Problem: Using the listing below, set down exactly the lines starting at the line that contains "-| ovr | 12 | 0.816 | 0.02 |" and ending at the line that contains "-| segment | 0.00", both included, and no others.

Start of Block

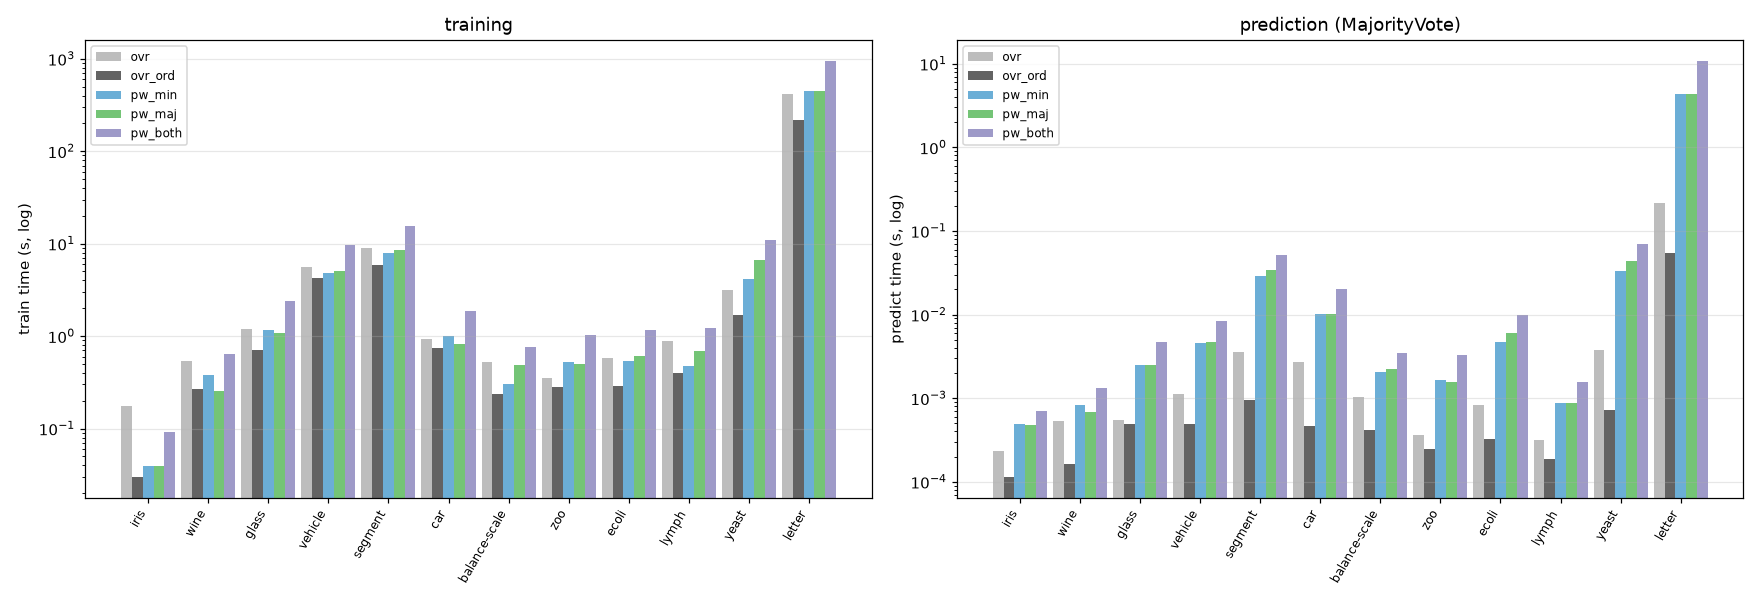
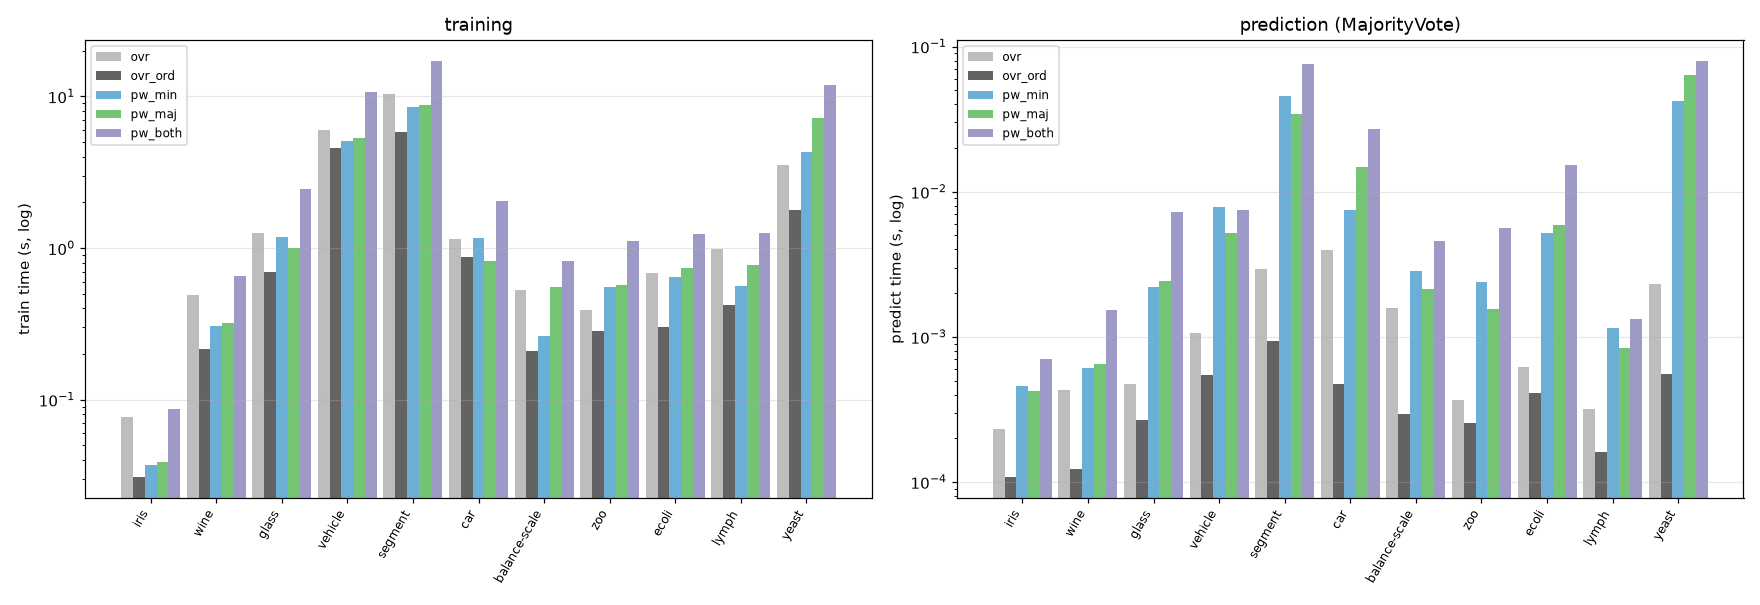
demo_pairwise_decomposition: exclude letter by default, embed own plots
letter (26 classes) makes C(26,2)=325 pairwise Pypper fits per variant --
pw_both alone measured ~1050s train time, and this demo had no per-fit
timeout (unlike demo_workflow_comparison's TimeoutRunner) or exclude-list
(unlike demo_seco_learners_comparison's LARGE_DATASETS) to bound it, so a
full run took ~1.5 hours. Added the same LARGE_DATASETS/--include-large
pattern demo_seco_learners_comparison already uses, plus an "Excluded
datasets" section in the report stating why and how to re-enable it --
demo_seco_learners_comparison's report already does this via one line in
its intro; demo_workflow_comparison's own excluded dataset (adult) is
intentionally left to the README instead, per its own docstring, and
needs no change here.

Re-run: ~7 minutes instead of ~1.5 hours.

Also embeds the report's own three plots (accuracy/runtime/complexity)
next to their matching sections -- previously separate, undiscoverable
sibling files, same fix as demo_ripper_comparison's previous commit.

diff --git a/examples/demo_pairwise_decomposition.py b/examples/demo_pairwise_decomposition.py
@@ -42,6 +42,11 @@ separately** -- predict dominates for pairwise (many sub-models), and
 Shared binarized feature set (`build_dataspec` + `binarize` once per
 dataset), 70/30 stratified split, seed 0. Uncapped by default; `--cap N`
 subsamples larger sets. Reuses `demo_ripper_comparison`'s OpenML loader.
+
+`letter` (26 classes) is excluded by default -- `C(26,2)=325` pairwise
+Pypper fits per variant makes it by far the slowest dataset here (`pw_both`
+alone measured ~1050s train time); `--include-large` adds it back. See
+`LARGE_DATASETS`/`DISABLED_REASON`.
 """
 
 from __future__ import annotations
@@ -64,10 +69,21 @@ HERE = os.path.dirname(__file__)
 REPORT_PATH = os.path.join(HERE, "demo_pairwise_decomposition_report.md")
 PLOT_PREFIX = os.path.join(HERE, "demo_pairwise_decomposition")
 
-DATASETS = [
+STANDARD_DATASETS = [
     "iris", "wine", "glass", "vehicle", "segment", "car",
     "balance-scale", "zoo", "ecoli", "lymph", "yeast", "letter",
 ]
+# letter: 26 classes -> C(26,2)=325 pairwise models, x3 for pw_min/pw_maj/vote
+# variants (pw_both doubles that again) -- pw_both alone measured ~1050s
+# *train* time here (no per-fit timeout in this demo, unlike
+# demo_workflow_comparison's TimeoutRunner), on top of ovr/ovr_ord and the
+# other 11 datasets. Excluded by default; pass --include-large to add it back.
+LARGE_DATASETS = ["letter"]
+DISABLED_REASON = {
+    "letter": "26 classes -> hundreds of pairwise Pypper fits; pw_both alone "
+              "measured ~1050s train time. Re-run with --include-large to include it.",
+}
+SMALL_DATASETS = [d for d in STANDARD_DATASETS if d not in LARGE_DATASETS]
 
 
 def pypper():
@@ -167,7 +183,7 @@ def _mean(rows, key, field):
     return np.mean(vals) if vals else float("nan")
 
 
-def write_report(results):
+def write_report(results, excluded=()):
     L = ["# Pairwise vs. one-vs-rest decomposition for Pypper", "",
          "One inner learner (`Pypper._stage_learner()`), shared binarized features, 70/30 "
          "stratified split, seed 0. 5 fitted models; the 3 pairwise ones are each scored under "
@@ -175,7 +191,14 @@ def write_report(results):
          "the *same fit* -- their `train s` is 0 (shared). `pw_min`/`pw_maj`/`pw_both` = "
          "`Pairwise(positive=)` `smaller`/`larger`/`both`.", ""]
 
+    if excluded:
+        L += ["## Excluded datasets", ""]
+        for name in excluded:
+            L.append(f"- **{name}**: {DISABLED_REASON.get(name, 'excluded for runtime.')}")
+        L.append("")
+
     L += ["## Accuracy -- all 11 results", "",
+          f"![accuracy, all 11 results]({os.path.basename(PLOT_PREFIX)}_accuracy.png)", "",
           "| dataset | n | classes | " + " | ".join(RESULT_KEYS) + " |",
           "|---|--:|--:|" + "--:|" * len(RESULT_KEYS)]
     for r in results:
@@ -201,6 +224,7 @@ def write_report(results):
         L.append(f"| {r['name']} | " + " | ".join(cells) + " |")
 
     L += ["", "## Train vs. predict time (s) -- the 5 fitted models", "",
+          f"![train and predict time, log scale]({os.path.basename(PLOT_PREFIX)}_runtime.png)", "",
           "| dataset | " + " | ".join(f"{k} train / pred" for k in FIT_KEYS) + " |",
           "|---|" + "--:|" * len(FIT_KEYS)]
     for r in results:
@@ -219,6 +243,7 @@ def write_report(results):
           "cheap as `:vote`. Per-result predict times are in the section above.)*"]
 
     L += ["", "## Rule complexity -- the 5 fitted models", "",
+          f"![rule count and total conditions, log scale]({os.path.basename(PLOT_PREFIX)}_complexity.png)", "",
           "| dataset | " + " | ".join(f"{k} models/rules/conds" for k in FIT_KEYS) + " |",
           "|---|" + "--:|" * len(FIT_KEYS)]
     for r in results:
@@ -308,16 +333,20 @@ def write_plots(results):
     print(f"Plot   -> {PLOT_PREFIX}_complexity.png")
 
 
-def main():
+def main(include_large=False):
     warnings.simplefilter("ignore")
     print(f"row cap: {MAX_ROWS if MAX_ROWS is not None else 'none (uncapped)'}")
+    datasets = STANDARD_DATASETS if include_large else SMALL_DATASETS
+    excluded = [] if include_large else LARGE_DATASETS
+    if excluded:
+        print(f"excluded (pass --include-large to add back): {', '.join(excluded)}")
     results = []
-    for name in DATASETS:
+    for name in datasets:
         try:
             results.append(run_dataset(name))
         except Exception as e:  # noqa: BLE001
             print(f"\n{name}  SKIPPED ({type(e).__name__}: {str(e)[:100]})")
-    write_report(results)
+    write_report(results, excluded=excluded)
     write_plots(results)
 
 
@@ -325,6 +354,9 @@ if __name__ == "__main__":
     ap = argparse.ArgumentParser(description=__doc__)
     ap.add_argument("--cap", type=int, default=None, metavar="N",
                     help="subsample datasets larger than N rows (default: no cap)")
+    ap.add_argument("--include-large", action="store_true",
+                    help=f"also run the large datasets ({', '.join(LARGE_DATASETS)}), "
+                         "excluded by default for runtime")
     args = ap.parse_args()
     MAX_ROWS = args.cap
-    main()
+    main(include_large=args.include_large)

diff --git a/examples/demo_pairwise_decomposition_report.md b/examples/demo_pairwise_decomposition_report.md
@@ -1,8 +1,14 @@
 # Pairwise vs. one-vs-rest decomposition for Pypper
 
-One inner learner (`RIPPER._stage_learner()`), shared binarized features, 70/30 stratified split, seed 0. 5 fitted models; the 3 pairwise ones are each scored under `MajorityVote` (`:vote`), `WeightedVote` (`:wv`), `AccuracyWeightedVote` (`:awv`) on the *same fit* -- their `train s` is 0 (shared). `pw_min`/`pw_maj`/`pw_both` = `Pairwise(positive=)` `smaller`/`larger`/`both`.
+One inner learner (`Pypper._stage_learner()`), shared binarized features, 70/30 stratified split, seed 0. 5 fitted models; the 3 pairwise ones are each scored under `MajorityVote` (`:vote`), `WeightedVote` (`:wv`), `AccuracyWeightedVote` (`:awv`) on the *same fit* -- their `train s` is 0 (shared). `pw_min`/`pw_maj`/`pw_both` = `Pairwise(positive=)` `smaller`/`larger`/`both`.
+
+## Excluded datasets
+
+- **letter**: 26 classes -> hundreds of pairwise Pypper fits; pw_both alone measured ~1050s train time. Re-run with --include-large to include it.
 
 ## Accuracy -- all 11 results
+
+![accuracy, all 11 results](demo_pairwise_decomposition_accuracy.png)
 
 | dataset | n | classes | ovr | ovr_ord | pw_min:vote | pw_min:wv | pw_min:awv | pw_maj:vote | pw_maj:wv | pw_maj:awv | pw_both:vote | pw_both:wv | pw_both:awv |
 |---|--:|--:|--:|--:|--:|--:|--:|--:|--:|--:|--:|--:|--:|
@@ -17,21 +23,20 @@ One inner learner (`RIPPER._stage_learner()`), shared binarized features, 70/30 
 | ecoli | 336 | 8 | 0.842 | 0.842 | 0.851 | 0.822 | 0.851 | 0.406 | 0.436 | 0.861 | 0.851 | 0.634 | 0.851 |
 | lymph | 148 | 4 | 0.867 | 0.822 | 0.822 | 0.800 | 0.822 | 0.844 | 0.556 | 0.844 | 0.822 | 0.800 | 0.822 |
 | yeast | 1484 | 10 | 0.570 | 0.570 | 0.556 | 0.567 | 0.558 | 0.561 | 0.383 | 0.563 | 0.574 | 0.496 | 0.576 |
-| letter | 20000 | 26 | 0.755 | 0.786 | 0.849 | 0.215 | 0.853 | 0.852 | 0.284 | 0.853 | 0.869 | 0.867 | 0.870 |
 
 | result | datasets | mean acc | mean predict s |
 |---|--:|--:|--:|
-| ovr | 12 | 0.816 | 0.02 |
-| ovr_ord | 12 | 0.815 | 0.00 |
-| pw_min:vote | 12 | 0.825 | 0.37 |
-| pw_min:wv | 12 | 0.729 | 3.35 |
-| pw_min:awv | 12 | 0.826 | 0.48 |
-| pw_maj:vote | 12 | 0.746 | 0.37 |
-| pw_maj:wv | 12 | 0.541 | 3.28 |
-| pw_maj:awv | 12 | 0.836 | 0.50 |
-| pw_both:vote | 12 | 0.832 | 0.92 |
-| pw_both:wv | 12 | 0.795 | 8.35 |
-| pw_both:awv | 12 | 0.836 | 1.17 |
+| ovr | 11 | 0.821 | 0.00 |
+| ovr_ord | 11 | 0.818 | 0.00 |
+| pw_min:vote | 11 | 0.823 | 0.01 |
+| pw_min:wv | 11 | 0.775 | 0.07 |
+| pw_min:awv | 11 | 0.824 | 0.01 |
+| pw_maj:vote | 11 | 0.736 | 0.01 |
+| pw_maj:wv | 11 | 0.564 | 0.08 |
+| pw_maj:awv | 11 | 0.834 | 0.01 |
+| pw_both:vote | 11 | 0.828 | 0.02 |
+| pw_both:wv | 11 | 0.789 | 0.14 |
+| pw_both:awv | 11 | 0.833 | 0.02 |
 
 ### predict time (s) -- all 11 results
 
@@ -39,45 +44,47 @@ One inner learner (`RIPPER._stage_learner()`), shared binarized features, 70/30 
 |---|--:|--:|--:|--:|--:|--:|--:|--:|--:|--:|--:|
 | iris | 0.00 | 0.00 | 0.00 | 0.00 | 0.00 | 0.00 | 0.00 | 0.00 | 0.00 | 0.00 | 0.00 |
 | wine | 0.00 | 0.00 | 0.00 | 0.00 | 0.00 | 0.00 | 0.00 | 0.00 | 0.00 | 0.01 | 0.00 |
-| glass | 0.00 | 0.00 | 0.00 | 0.01 | 0.00 | 0.00 | 0.01 | 0.00 | 0.00 | 0.03 | 0.01 |
-| vehicle | 0.00 | 0.00 | 0.00 | 0.03 | 0.01 | 0.00 | 0.02 | 0.01 | 0.01 | 0.05 | 0.01 |
-| segment | 0.00 | 0.00 | 0.03 | 0.21 | 0.04 | 0.03 | 0.24 | 0.06 | 0.05 | 0.49 | 0.07 |
-| car | 0.00 | 0.00 | 0.01 | 0.04 | 0.01 | 0.01 | 0.08 | 0.01 | 0.02 | 0.12 | 0.02 |
-| balance-scale | 0.00 | 0.00 | 0.00 | 0.01 | 0.00 | 0.00 | 0.01 | 0.00 | 0.00 | 0.02 | 0.00 |
-| zoo | 0.00 | 0.00 | 0.00 | 0.01 | 0.00 | 0.00 | 0.01 | 0.00 | 0.00 | 0.02 | 0.01 |
-| ecoli | 0.00 | 0.00 | 0.00 | 0.03 | 0.01 | 0.01 | 0.04 | 0.01 | 0.01 | 0.07 | 0.02 |
-| lymph | 0.00 | 0.00 | 0.00 | 0.00 | 0.00 | 0.00 | 0.00 | 0.00 | 0.00 | 0.01 | 0.00 |
-| yeast | 0.00 | 0.00 | 0.03 | 0.26 | 0.05 | 0.04 | 0.34 | 0.05 | 0.07 | 0.64 | 0.11 |
-| letter | 0.22 | 0.05 | 4.37 | 39.58 | 5.65 | 4.31 | 38.64 | 5.81 | 10.85 | 98.72 | 13.81 |
+| glass | 0.00 | 0.00 | 0.00 | 0.01 | 0.00 | 0.00 | 0.01 | 0.00 | 0.01 | 0.04 | 0.01 |
+| vehicle | 0.00 | 0.00 | 0.01 | 0.03 | 0.01 | 0.01 | 0.03 | 0.01 | 0.01 | 0.06 | 0.01 |
+| segment | 0.00 | 0.00 | 0.05 | 0.31 | 0.04 | 0.03 | 0.23 | 0.04 | 0.08 | 0.50 | 0.08 |
+| car | 0.00 | 0.00 | 0.01 | 0.05 | 0.01 | 0.01 | 0.09 | 0.01 | 0.03 | 0.14 | 0.03 |
+| balance-scale | 0.00 | 0.00 | 0.00 | 0.01 | 0.00 | 0.00 | 0.01 | 0.00 | 0.00 | 0.02 | 0.01 |
+| zoo | 0.00 | 0.00 | 0.00 | 0.01 | 0.00 | 0.00 | 0.01 | 0.00 | 0.01 | 0.03 | 0.00 |
+| ecoli | 0.00 | 0.00 | 0.01 | 0.03 | 0.01 | 0.01 | 0.05 | 0.01 | 0.02 | 0.07 | 0.02 |
+| lymph | 0.00 | 0.00 | 0.00 | 0.01 | 0.00 | 0.00 | 0.00 | 0.00 | 0.00 | 0.01 | 0.00 |
+| yeast | 0.00 | 0.00 | 0.04 | 0.26 | 0.07 | 0.06 | 0.41 | 0.05 | 0.08 | 0.65 | 0.10 |
 
 ## Train vs. predict time (s) -- the 5 fitted models
 
+![train and predict time, log scale](demo_pairwise_decomposition_runtime.png)
+
 | dataset | ovr train / pred | ovr_ord train / pred | pw_min train / pred | pw_maj train / pred | pw_both train / pred |
 |---|--:|--:|--:|--:|--:|
-| iris | 0.2 / 0.00 | 0.0 / 0.00 | 0.0 / 0.00 | 0.0 / 0.00 | 0.1 / 0.00 |
-| wine | 0.5 / 0.00 | 0.3 / 0.00 | 0.4 / 0.00 | 0.3 / 0.00 | 0.6 / 0.00 |
-| glass | 1.2 / 0.00 | 0.7 / 0.00 | 1.2 / 0.00 | 1.1 / 0.00 | 2.4 / 0.00 |
-| vehicle | 5.6 / 0.00 | 4.3 / 0.00 | 4.9 / 0.00 | 5.1 / 0.00 | 9.8 / 0.01 |
-| segment | 9.1 / 0.00 | 5.8 / 0.00 | 7.9 / 0.03 | 8.5 / 0.03 | 15.7 / 0.05 |
-| car | 0.9 / 0.00 | 0.7 / 0.00 | 1.0 / 0.01 | 0.8 / 0.01 | 1.9 / 0.02 |
-| balance-scale | 0.5 / 0.00 | 0.2 / 0.00 | 0.3 / 0.00 | 0.5 / 0.00 | 0.8 / 0.00 |
-| zoo | 0.4 / 0.00 | 0.3 / 0.00 | 0.5 / 0.00 | 0.5 / 0.00 | 1.0 / 0.00 |
-| ecoli | 0.6 / 0.00 | 0.3 / 0.00 | 0.5 / 0.00 | 0.6 / 0.01 | 1.2 / 0.01 |
-| lymph | 0.9 / 0.00 | 0.4 / 0.00 | 0.5 / 0.00 | 0.7 / 0.00 | 1.2 / 0.00 |
-| yeast | 3.2 / 0.00 | 1.7 / 0.00 | 4.1 / 0.03 | 6.7 / 0.04 | 10.9 / 0.07 |
-| letter | 414.0 / 0.22 | 215.2 / 0.05 | 453.3 / 4.37 | 453.2 / 4.31 | 950.4 / 10.85 |
+| iris | 0.1 / 0.00 | 0.0 / 0.00 | 0.0 / 0.00 | 0.0 / 0.00 | 0.1 / 0.00 |
+| wine | 0.5 / 0.00 | 0.2 / 0.00 | 0.3 / 0.00 | 0.3 / 0.00 | 0.7 / 0.00 |
+| glass | 1.3 / 0.00 | 0.7 / 0.00 | 1.2 / 0.00 | 1.0 / 0.00 | 2.5 / 0.01 |
+| vehicle | 6.0 / 0.00 | 4.6 / 0.00 | 5.1 / 0.01 | 5.3 / 0.01 | 10.7 / 0.01 |
+| segment | 10.4 / 0.00 | 5.8 / 0.00 | 8.5 / 0.05 | 8.8 / 0.03 | 17.2 / 0.08 |
+| car | 1.2 / 0.00 | 0.9 / 0.00 | 1.2 / 0.01 | 0.8 / 0.01 | 2.1 / 0.03 |
+| balance-scale | 0.5 / 0.00 | 0.2 / 0.00 | 0.3 / 0.00 | 0.6 / 0.00 | 0.8 / 0.00 |
+| zoo | 0.4 / 0.00 | 0.3 / 0.00 | 0.6 / 0.00 | 0.6 / 0.00 | 1.1 / 0.01 |
+| ecoli | 0.7 / 0.00 | 0.3 / 0.00 | 0.6 / 0.01 | 0.7 / 0.01 | 1.2 / 0.02 |
+| lymph | 1.0 / 0.00 | 0.4 / 0.00 | 0.6 / 0.00 | 0.8 / 0.00 | 1.3 / 0.00 |
+| yeast | 3.5 / 0.00 | 1.8 / 0.00 | 4.3 / 0.04 | 7.2 / 0.06 | 11.9 / 0.08 |
 
 | model | mean train s | mean predict s (vote) |
 |---|--:|--:|
-| ovr | 36.42 | 0.02 |
-| ovr_ord | 19.16 | 0.00 |
-| pw_min | 39.55 | 0.37 |
-| pw_maj | 39.83 | 0.37 |
-| pw_both | 82.99 | 0.92 |
+| ovr | 2.32 | 0.00 |
+| ovr_ord | 1.38 | 0.00 |
+| pw_min | 2.06 | 0.01 |
+| pw_maj | 2.37 | 0.01 |
+| pw_both | 4.50 | 0.02 |
 
 *(train time for `:wv` / `:awv` is 0 -- same fit as `:vote`. `:wv` roughly doubles predict time -- it re-resolves every member's covering rules; `:awv` is as cheap as `:vote`. Per-result predict times are in the section above.)*
 
 ## Rule complexity -- the 5 fitted models
+
+![rule count and total conditions, log scale](demo_pairwise_decomposition_complexity.png)
 
 | dataset | ovr models/rules/conds | ovr_ord models/rules/conds | pw_min models/rules/conds | pw_maj models/rules/conds | pw_both models/rules/conds |
 |---|--:|--:|--:|--:|--:|
@@ -92,12 +99,11 @@ One inner learner (`RIPPER._stage_learner()`), shared binarized features, 70/30 
 | ecoli | 8/8/21 | 7/7/13 | 28/16/17 | 28/17/19 | 56/33/36 |
 | lymph | 4/7/15 | 3/3/5 | 6/4/6 | 6/6/8 | 12/10/14 |
 | yeast | 10/19/72 | 9/12/28 | 45/57/95 | 45/72/112 | 90/129/207 |
-| letter | 26/255/1697 | 25/202/1194 | 325/1608/4429 | 325/1638/4608 | 650/3246/9037 |
 
 | model | mean models | mean rules | mean conds |
 |---|--:|--:|--:|
-| ovr | 7.1 | 31.2 | 172.1 |
-| ovr_ord | 6.1 | 22.9 | 115.4 |
-| pw_min | 40.2 | 150.1 | 398.3 |
-| pw_maj | 40.2 | 156.2 | 416.4 |
-| pw_both | 80.3 | 306.7 | 813.8 |
+| ovr | 5.4 | 10.8 | 33.5 |
+| ovr_ord | 4.4 | 6.6 | 17.4 |
+| pw_min | 14.3 | 17.5 | 31.9 |
+| pw_maj | 14.3 | 21.5 | 35.4 |
+| pw_both | 28.5 | 39.5 | 66.2 |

End of Block

Solution to the problem:
-| ovr | 12 | 0.816 | 0.02 |
-| ovr_ord | 12 | 0.815 | 0.00 |
-| pw_min:vote | 12 | 0.825 | 0.37 |
-| pw_min:wv | 12 | 0.729 | 3.35 |
-| pw_min:awv | 12 | 0.826 | 0.48 |
-| pw_maj:vote | 12 | 0.746 | 0.37 |
-| pw_maj:wv | 12 | 0.541 | 3.28 |
-| pw_maj:awv | 12 | 0.836 | 0.50 |
-| pw_both:vote | 12 | 0.832 | 0.92 |
-| pw_both:wv | 12 | 0.795 | 8.35 |
-| pw_both:awv | 12 | 0.836 | 1.17 |
+| ovr | 11 | 0.821 | 0.00 |
+| ovr_ord | 11 | 0.818 | 0.00 |
+| pw_min:vote | 11 | 0.823 | 0.01 |
+| pw_min:wv | 11 | 0.775 | 0.07 |
+| pw_min:awv | 11 | 0.824 | 0.01 |
+| pw_maj:vote | 11 | 0.736 | 0.01 |
+| pw_maj:wv | 11 | 0.564 | 0.08 |
+| pw_maj:awv | 11 | 0.834 | 0.01 |
+| pw_both:vote | 11 | 0.828 | 0.02 |
+| pw_both:wv | 11 | 0.789 | 0.14 |
+| pw_both:awv | 11 | 0.833 | 0.02 |
 
 ### predict time (s) -- all 11 results
 
@@ -39,45 +44,47 @@ One inner learner (`RIPPER._stage_learner()`), shared binarized features, 70/30 
 |---|--:|--:|--:|--:|--:|--:|--:|--:|--:|--:|--:|
 | iris | 0.00 | 0.00 | 0.00 | 0.00 | 0.00 | 0.00 | 0.00 | 0.00 | 0.00 | 0.00 | 0.00 |
 | wine | 0.00 | 0.00 | 0.00 | 0.00 | 0.00 | 0.00 | 0.00 | 0.00 | 0.00 | 0.01 | 0.00 |
-| glass | 0.00 | 0.00 | 0.00 | 0.01 | 0.00 | 0.00 | 0.01 | 0.00 | 0.00 | 0.03 | 0.01 |
-| vehicle | 0.00 | 0.00 | 0.00 | 0.03 | 0.01 | 0.00 | 0.02 | 0.01 | 0.01 | 0.05 | 0.01 |
-| segment | 0.00 | 0.00 | 0.03 | 0.21 | 0.04 | 0.03 | 0.24 | 0.06 | 0.05 | 0.49 | 0.07 |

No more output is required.